Suppose you have to argue that the processing of leather clothing should be abolished. But you’re wearing a leather jacket. A fallacy that you’ll hear is: “I think what you say is wrong, because you’re wearing leather yourself!”
Such inconsistency is for many people a reason to not listen to you. They don’t look if your position are supported by arguments and they think that they don’t have to give counter-arguments. They only attack you as a person and thus the discussion is closed in their opinion (and even won). In other words, they use the fallacy “ad hominem” (attacking the person).
If the person is attacked, then what actually is said is that a person is not allowed to participate in a discussion, or that there is no need to be listened to, because that person is unreliable, biased or otherwise unbelievable.
But the fact that someone is unreliable or unbelievable, does not mean that one’s position is incorrect. To verify the accuracy of a position the substantive arguments should be reviewed.
I often get questions about the fallacy “attacking the person”. How can you be persuaded if someone’s behavior is not consistent with his position? I‘ve had those questions myself too. I sometimes have trouble believing some people, because of their interest, person or behavior. While I rationally agree with the position.
The argumentation theory writes thus to look purely at the content. But the argumentation theory seems to forget that we are people who are affected by the person who is saying it, and that we base our choices and judgments on that too. You can want that it does not happen, but it does happen. Therefore, you’d better make the best of it.
If you want to express a position and persuade others, then it is best to have good factual arguments and credibility by being consistent in your views and your actions. Because if you’re not credible, what are your words worth? You could be declare the truth, but if no one listens, then that truth is worthless. Without credibility, nobody listens to you and you will definitely not have successful conversations.
Unfortunately, it is impossible to always be consistent. The reality is too complex with many dilemmas and conflicting principles.

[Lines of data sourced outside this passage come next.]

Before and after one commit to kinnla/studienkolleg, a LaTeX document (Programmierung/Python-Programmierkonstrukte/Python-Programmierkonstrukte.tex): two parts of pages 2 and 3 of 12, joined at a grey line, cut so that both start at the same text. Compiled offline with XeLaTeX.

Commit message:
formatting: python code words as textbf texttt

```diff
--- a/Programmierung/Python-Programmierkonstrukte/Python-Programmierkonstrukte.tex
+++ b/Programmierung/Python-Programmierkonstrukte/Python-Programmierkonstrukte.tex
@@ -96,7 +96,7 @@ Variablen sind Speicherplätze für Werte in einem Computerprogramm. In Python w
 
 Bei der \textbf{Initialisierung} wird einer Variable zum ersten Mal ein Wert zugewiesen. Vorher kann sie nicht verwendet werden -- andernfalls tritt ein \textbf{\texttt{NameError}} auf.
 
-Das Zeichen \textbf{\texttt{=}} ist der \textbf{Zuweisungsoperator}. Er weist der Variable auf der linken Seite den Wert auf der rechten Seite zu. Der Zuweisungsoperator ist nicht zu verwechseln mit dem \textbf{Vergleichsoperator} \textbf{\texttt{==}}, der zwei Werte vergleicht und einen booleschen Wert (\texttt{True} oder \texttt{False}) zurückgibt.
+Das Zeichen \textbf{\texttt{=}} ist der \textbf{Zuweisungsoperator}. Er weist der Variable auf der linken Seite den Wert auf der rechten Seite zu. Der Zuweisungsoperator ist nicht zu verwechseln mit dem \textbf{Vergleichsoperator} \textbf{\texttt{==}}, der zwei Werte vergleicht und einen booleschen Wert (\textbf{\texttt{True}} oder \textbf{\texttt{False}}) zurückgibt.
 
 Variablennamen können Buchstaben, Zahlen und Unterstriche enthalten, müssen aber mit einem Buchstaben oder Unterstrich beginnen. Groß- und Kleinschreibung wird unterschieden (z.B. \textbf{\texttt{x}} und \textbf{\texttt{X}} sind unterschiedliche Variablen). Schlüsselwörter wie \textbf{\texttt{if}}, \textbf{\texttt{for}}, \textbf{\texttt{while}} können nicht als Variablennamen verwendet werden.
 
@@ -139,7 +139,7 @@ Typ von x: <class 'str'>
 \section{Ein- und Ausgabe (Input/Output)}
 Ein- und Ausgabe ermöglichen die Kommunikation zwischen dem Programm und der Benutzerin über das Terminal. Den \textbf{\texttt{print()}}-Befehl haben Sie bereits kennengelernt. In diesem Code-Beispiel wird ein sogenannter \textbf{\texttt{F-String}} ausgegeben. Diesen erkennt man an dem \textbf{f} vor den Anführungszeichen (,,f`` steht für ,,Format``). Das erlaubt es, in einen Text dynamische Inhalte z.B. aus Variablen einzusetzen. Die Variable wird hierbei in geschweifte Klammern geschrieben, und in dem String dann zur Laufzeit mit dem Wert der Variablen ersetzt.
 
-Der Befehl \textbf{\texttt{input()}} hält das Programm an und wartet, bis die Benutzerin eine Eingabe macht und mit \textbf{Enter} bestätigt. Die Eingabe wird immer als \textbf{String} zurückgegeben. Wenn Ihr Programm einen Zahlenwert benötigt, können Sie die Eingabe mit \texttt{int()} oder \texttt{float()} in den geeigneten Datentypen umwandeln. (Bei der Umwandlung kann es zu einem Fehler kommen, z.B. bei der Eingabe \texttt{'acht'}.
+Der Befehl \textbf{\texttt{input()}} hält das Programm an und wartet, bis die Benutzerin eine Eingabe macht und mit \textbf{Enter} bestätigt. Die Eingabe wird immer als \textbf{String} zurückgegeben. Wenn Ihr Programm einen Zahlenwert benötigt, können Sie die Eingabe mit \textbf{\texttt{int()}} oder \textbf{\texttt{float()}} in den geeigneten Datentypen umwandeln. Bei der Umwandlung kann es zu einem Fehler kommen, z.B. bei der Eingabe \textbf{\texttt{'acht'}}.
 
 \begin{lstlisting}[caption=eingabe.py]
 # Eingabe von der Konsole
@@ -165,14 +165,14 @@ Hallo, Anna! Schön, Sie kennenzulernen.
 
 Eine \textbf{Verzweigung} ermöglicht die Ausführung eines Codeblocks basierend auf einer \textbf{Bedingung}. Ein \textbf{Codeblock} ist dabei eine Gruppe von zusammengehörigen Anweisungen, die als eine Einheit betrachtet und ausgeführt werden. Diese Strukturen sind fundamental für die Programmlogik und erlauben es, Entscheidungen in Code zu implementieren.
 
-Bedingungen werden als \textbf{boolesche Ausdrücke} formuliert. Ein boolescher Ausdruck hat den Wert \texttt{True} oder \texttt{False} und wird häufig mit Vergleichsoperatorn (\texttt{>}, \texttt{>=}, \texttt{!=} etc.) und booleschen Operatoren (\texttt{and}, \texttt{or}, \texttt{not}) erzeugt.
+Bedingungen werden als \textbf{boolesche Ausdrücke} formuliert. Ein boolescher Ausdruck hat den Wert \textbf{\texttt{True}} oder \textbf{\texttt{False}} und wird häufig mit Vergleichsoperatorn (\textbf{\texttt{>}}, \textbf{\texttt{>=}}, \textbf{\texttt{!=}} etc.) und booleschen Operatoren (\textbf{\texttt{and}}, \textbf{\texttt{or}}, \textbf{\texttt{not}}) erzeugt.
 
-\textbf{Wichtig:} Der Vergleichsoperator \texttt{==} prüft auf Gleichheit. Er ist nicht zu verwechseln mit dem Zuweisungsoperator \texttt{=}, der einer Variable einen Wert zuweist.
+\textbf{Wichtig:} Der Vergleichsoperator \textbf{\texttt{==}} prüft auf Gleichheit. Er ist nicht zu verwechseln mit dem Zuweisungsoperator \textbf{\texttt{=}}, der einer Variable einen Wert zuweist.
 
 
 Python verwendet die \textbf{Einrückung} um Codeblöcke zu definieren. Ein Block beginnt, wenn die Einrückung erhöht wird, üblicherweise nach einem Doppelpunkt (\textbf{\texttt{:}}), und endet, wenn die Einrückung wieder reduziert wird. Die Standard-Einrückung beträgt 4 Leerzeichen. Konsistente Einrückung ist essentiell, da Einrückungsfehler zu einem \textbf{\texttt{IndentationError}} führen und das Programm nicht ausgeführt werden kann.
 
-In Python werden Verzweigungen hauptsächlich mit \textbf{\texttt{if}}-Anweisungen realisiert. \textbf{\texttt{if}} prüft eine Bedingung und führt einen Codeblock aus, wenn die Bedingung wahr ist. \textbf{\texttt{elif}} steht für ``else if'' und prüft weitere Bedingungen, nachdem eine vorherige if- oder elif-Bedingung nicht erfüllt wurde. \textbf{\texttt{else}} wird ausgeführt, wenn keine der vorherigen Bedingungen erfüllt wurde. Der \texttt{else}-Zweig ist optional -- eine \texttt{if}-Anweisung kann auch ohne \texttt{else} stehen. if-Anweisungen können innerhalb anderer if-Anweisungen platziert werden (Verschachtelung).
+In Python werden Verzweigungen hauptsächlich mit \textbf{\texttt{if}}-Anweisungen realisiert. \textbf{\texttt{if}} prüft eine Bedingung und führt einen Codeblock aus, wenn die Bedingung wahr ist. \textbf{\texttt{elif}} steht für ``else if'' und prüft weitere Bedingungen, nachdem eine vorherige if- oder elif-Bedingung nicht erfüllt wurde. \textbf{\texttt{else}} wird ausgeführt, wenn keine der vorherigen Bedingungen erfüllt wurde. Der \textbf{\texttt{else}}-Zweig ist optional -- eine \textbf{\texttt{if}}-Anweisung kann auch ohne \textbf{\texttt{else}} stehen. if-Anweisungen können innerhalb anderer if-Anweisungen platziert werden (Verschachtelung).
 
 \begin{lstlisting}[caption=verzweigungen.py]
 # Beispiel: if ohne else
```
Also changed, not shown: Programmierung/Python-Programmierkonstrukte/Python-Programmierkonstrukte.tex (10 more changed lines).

Therefore don’t be hard on someone when he is inconsistent. Those who are inconsistent actions are also people who live in a complex reality. Take the example of leather jacket again. Maybe someone is wearing a leather jacket, because he used to be okay with it but thought it would be a waste to throw it away because the jacket is still good. Maybe he got the jacket from the Salvation Army because he was not financially able to buy his own jacket.
Instead of blocking the discussion with a fallacy, it is more helpful to ask about somebody’s motives. Apparently there is a reason that someone is not acting consistently with his views. Is there an underlying problem? Can someone not propagate his principles due to financial problems? Where do these financial problems come from? Maybe there are more people who can’t apply their principles due to financial problems?
Use the inconsistency to look at what is really going on and find the underlying problem, because then you will have successful conversations, find solutions that really work and increase your influence.
Do you want to practice successful conversations without fallacies? Check when I’m giving the Environmental Discussions Workshop here _______________________________________________________________________________